Some Japanese knives are finished with a lacquer coating which is applied by the maker in order to protect the blade from moisture during storage, shipping and until such time as it's ready to be used.
It can be seen most often on highly polished blades and often looks like a rainbow finish like you can see on Sakai Kikumori's Choyo range below but we recommend you take a few minutes to remove this before use.
How to remove lacquer
- Gather the necessary materials: You will need acetone or nail polish remover (preferably acetone-based), cotton balls or a soft cloth, protective gloves and a well-ventilated area.

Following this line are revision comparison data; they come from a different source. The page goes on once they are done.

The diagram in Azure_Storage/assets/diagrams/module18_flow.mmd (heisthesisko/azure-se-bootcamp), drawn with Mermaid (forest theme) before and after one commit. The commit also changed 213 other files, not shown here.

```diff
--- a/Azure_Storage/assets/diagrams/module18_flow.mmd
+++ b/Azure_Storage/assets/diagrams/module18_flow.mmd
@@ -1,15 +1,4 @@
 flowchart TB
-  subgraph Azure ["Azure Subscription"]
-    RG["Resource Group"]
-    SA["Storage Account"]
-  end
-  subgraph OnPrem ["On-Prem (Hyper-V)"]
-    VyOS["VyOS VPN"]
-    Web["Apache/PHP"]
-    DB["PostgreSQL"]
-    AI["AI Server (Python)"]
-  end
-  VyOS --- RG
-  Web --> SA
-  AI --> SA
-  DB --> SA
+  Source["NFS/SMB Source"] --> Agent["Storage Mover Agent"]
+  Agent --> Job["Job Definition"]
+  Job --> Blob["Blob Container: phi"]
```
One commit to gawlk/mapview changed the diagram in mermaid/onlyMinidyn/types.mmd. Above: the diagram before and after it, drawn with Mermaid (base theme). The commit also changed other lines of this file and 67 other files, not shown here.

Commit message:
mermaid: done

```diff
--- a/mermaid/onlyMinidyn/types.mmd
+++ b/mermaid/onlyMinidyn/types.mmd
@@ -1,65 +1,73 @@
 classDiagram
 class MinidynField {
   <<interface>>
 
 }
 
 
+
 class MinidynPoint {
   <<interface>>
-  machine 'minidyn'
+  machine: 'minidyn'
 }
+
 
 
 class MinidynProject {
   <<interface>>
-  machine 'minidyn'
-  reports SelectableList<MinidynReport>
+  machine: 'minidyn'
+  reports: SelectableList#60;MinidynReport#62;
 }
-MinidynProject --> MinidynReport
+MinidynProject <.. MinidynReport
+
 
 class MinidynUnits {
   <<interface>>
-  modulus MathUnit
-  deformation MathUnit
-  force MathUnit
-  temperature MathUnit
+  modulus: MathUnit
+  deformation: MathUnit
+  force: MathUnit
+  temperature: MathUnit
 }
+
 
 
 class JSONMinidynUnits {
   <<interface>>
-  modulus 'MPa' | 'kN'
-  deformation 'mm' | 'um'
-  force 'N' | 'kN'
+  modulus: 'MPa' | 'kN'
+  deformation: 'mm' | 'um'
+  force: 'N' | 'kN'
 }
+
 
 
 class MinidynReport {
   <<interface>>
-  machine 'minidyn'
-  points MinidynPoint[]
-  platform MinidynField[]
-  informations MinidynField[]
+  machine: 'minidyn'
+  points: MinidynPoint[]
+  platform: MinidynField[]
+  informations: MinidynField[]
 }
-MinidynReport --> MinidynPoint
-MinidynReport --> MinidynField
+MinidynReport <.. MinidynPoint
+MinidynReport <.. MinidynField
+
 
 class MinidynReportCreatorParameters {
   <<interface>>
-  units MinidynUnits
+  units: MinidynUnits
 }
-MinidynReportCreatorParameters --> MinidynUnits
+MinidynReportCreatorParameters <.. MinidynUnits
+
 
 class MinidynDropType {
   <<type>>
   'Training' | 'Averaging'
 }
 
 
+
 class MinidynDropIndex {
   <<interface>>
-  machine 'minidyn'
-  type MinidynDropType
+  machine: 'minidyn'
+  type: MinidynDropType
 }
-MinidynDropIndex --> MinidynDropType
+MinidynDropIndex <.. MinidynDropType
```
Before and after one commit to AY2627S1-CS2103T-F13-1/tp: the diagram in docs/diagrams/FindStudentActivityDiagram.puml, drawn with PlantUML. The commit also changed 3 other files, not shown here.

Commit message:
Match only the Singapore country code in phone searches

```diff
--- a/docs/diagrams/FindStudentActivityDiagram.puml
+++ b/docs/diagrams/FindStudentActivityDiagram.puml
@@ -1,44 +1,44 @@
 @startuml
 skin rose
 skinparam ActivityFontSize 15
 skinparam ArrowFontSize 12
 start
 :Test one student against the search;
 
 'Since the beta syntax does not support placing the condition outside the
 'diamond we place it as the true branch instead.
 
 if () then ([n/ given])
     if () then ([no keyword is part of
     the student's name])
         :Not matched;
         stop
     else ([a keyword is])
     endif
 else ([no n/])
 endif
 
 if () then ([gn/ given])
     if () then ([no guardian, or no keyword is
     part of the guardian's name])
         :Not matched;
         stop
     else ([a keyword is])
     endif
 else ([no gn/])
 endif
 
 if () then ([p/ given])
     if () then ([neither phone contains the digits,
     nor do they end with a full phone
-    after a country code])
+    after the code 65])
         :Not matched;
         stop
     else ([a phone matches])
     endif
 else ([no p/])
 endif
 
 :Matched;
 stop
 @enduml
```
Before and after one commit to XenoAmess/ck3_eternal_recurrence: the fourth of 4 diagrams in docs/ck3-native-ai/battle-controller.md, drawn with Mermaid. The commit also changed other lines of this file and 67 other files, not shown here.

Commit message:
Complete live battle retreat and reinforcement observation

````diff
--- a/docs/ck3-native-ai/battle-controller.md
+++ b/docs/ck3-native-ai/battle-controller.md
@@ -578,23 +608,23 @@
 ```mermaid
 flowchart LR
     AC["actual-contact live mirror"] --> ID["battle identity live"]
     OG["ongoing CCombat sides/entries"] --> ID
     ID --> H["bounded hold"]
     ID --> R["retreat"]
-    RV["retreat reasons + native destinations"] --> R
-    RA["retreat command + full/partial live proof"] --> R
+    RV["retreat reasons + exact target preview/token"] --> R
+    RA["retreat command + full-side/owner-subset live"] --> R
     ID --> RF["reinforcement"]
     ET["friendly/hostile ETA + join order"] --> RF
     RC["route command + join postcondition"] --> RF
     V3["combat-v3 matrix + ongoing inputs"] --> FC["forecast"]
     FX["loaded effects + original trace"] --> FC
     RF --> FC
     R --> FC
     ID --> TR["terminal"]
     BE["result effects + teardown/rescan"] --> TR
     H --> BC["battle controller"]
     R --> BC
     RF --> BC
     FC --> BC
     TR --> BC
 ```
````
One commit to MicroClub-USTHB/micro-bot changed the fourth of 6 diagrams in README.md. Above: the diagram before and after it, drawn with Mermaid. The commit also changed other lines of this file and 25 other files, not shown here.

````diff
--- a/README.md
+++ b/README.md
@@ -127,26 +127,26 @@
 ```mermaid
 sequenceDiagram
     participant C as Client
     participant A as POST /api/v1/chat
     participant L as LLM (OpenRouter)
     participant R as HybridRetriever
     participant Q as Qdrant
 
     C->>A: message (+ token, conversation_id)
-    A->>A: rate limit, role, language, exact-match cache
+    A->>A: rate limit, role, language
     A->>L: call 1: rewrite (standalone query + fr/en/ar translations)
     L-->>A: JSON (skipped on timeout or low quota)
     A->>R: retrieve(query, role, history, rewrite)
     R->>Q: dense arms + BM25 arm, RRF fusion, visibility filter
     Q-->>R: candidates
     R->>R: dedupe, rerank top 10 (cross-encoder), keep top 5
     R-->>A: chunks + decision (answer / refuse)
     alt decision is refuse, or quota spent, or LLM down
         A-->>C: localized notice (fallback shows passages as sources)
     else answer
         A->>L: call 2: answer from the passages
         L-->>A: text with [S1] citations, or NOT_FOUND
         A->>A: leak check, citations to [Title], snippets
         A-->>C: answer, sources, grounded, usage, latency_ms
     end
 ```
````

- Apply acetone: Dip a cotton ball or a soft cloth into the acetone or nail polish remover. Gently rub the lacquered areas of the knife with the acetone-soaked cotton ball or cloth. Be careful not to apply too much pressure to avoid scratching the knife's surface.
- Let the acetone sit: Allow the acetone to sit on the lacquered areas for a few minutes. This will help soften the lacquer and make it easier to remove.
- Wipe off the lacquer: After the acetone has had a chance to work, use a clean cotton ball or cloth to wipe away the softened lacquer. Repeat the process as needed until all the lacquer is removed.
- Clean the knife: Once all the lacquer is removed, wash the knife with warm, soapy water to remove any remaining acetone or residue. Dry the knife thoroughly with a clean towel.
- Apply protective oil: After removing the lacquer, it's a good idea to apply a thin coat of protective oil to the blade to prevent rusting. Camellia oil is commonly used for this purpose with Japanese knives. Apply a small amount of oil to a clean cloth and rub it onto the blade in a thin, even layer.